  • in the case of simple (i.e. non-specialty) contracts, 6 years from the date on which the cause of action arose (Limitation Act 1980, section 5);
  • in the case of specialty contracts (i.e. contracts under seal), 12 years from the date on which the cause of action arose (Limitation Act 1980, section 8);
  • in cases of personal injury, 3 years from (i) the date the cause of action accrued; or (ii) the date of knowledge (if later) of the person injured (Limitation Act 1980, section 11);
  • in cases of negligence (excluding personal injuries), the time limit for an action for latent damage will be the later of:
    • six years from the date on which the cause of action accrued; and
    • where the facts are not known at the date the cause of action accrued, three years from the earliest date on which the plaintiff, or any person in whom the cause of action was vested before him, had the knowledge required to bring an action and a right to bring such action (Limitation Act 1980, section 14A);
  • an overriding time limit for actions for negligence (excluding personal injuries) of 15 years is imposed from the date on which there occurred any act or omission:
    • which is alleged to constitute negligence;
    • to which the damage in respect of which damages are claimed is alleged to be attributable (Limitation Act 1980, section 14B);
  • in actions to recover trust property, 6 years from the date on which the right of action accrued, save where the claim relates to a fraudulent breach of trust or where the action is to recover trust property from the trustee (Limitation Act 1980, section 21). In this context, directors are treated as trustees 19 ; and

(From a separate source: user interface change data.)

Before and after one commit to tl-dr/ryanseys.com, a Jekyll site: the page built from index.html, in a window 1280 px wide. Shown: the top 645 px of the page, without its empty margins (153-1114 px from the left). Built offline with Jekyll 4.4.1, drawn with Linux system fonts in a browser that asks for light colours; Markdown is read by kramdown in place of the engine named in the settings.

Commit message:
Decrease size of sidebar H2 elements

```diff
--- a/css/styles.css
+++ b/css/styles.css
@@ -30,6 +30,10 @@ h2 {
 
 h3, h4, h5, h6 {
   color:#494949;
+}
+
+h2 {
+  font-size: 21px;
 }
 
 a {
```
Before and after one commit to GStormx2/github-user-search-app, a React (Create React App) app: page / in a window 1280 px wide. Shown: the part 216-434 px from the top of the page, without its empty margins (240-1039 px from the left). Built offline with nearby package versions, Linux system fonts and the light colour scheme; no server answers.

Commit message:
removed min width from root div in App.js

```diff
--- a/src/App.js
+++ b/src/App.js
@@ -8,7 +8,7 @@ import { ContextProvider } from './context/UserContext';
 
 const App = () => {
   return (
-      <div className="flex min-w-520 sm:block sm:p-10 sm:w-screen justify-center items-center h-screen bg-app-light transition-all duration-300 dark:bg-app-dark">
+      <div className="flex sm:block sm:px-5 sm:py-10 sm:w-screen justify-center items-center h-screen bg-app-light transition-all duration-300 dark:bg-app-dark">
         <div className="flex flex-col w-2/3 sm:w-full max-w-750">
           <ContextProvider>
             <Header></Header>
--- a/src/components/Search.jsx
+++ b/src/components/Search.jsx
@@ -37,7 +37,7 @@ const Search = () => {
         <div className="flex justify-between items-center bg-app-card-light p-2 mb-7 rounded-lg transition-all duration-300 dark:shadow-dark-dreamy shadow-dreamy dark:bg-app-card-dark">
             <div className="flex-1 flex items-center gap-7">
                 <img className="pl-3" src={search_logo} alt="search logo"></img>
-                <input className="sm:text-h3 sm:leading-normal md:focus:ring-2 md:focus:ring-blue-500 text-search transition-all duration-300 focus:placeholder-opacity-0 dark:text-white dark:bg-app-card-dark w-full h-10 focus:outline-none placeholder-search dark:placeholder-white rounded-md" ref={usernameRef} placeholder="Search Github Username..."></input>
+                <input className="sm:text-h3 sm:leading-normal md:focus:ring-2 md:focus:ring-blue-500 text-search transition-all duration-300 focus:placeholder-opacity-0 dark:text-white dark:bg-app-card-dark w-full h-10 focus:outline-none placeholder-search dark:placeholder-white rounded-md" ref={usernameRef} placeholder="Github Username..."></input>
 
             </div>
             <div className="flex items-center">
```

  • Companies within the scope of the Money Laundering Regulations are required to retain records of the identification of their customers or clients for the duration of the business relationship and for five years after the termination of the business relationship or after an occasional transaction has been completed. Specific transaction records must be retained for five years from the date the transaction was completed, or general transaction records until the business relationship ends.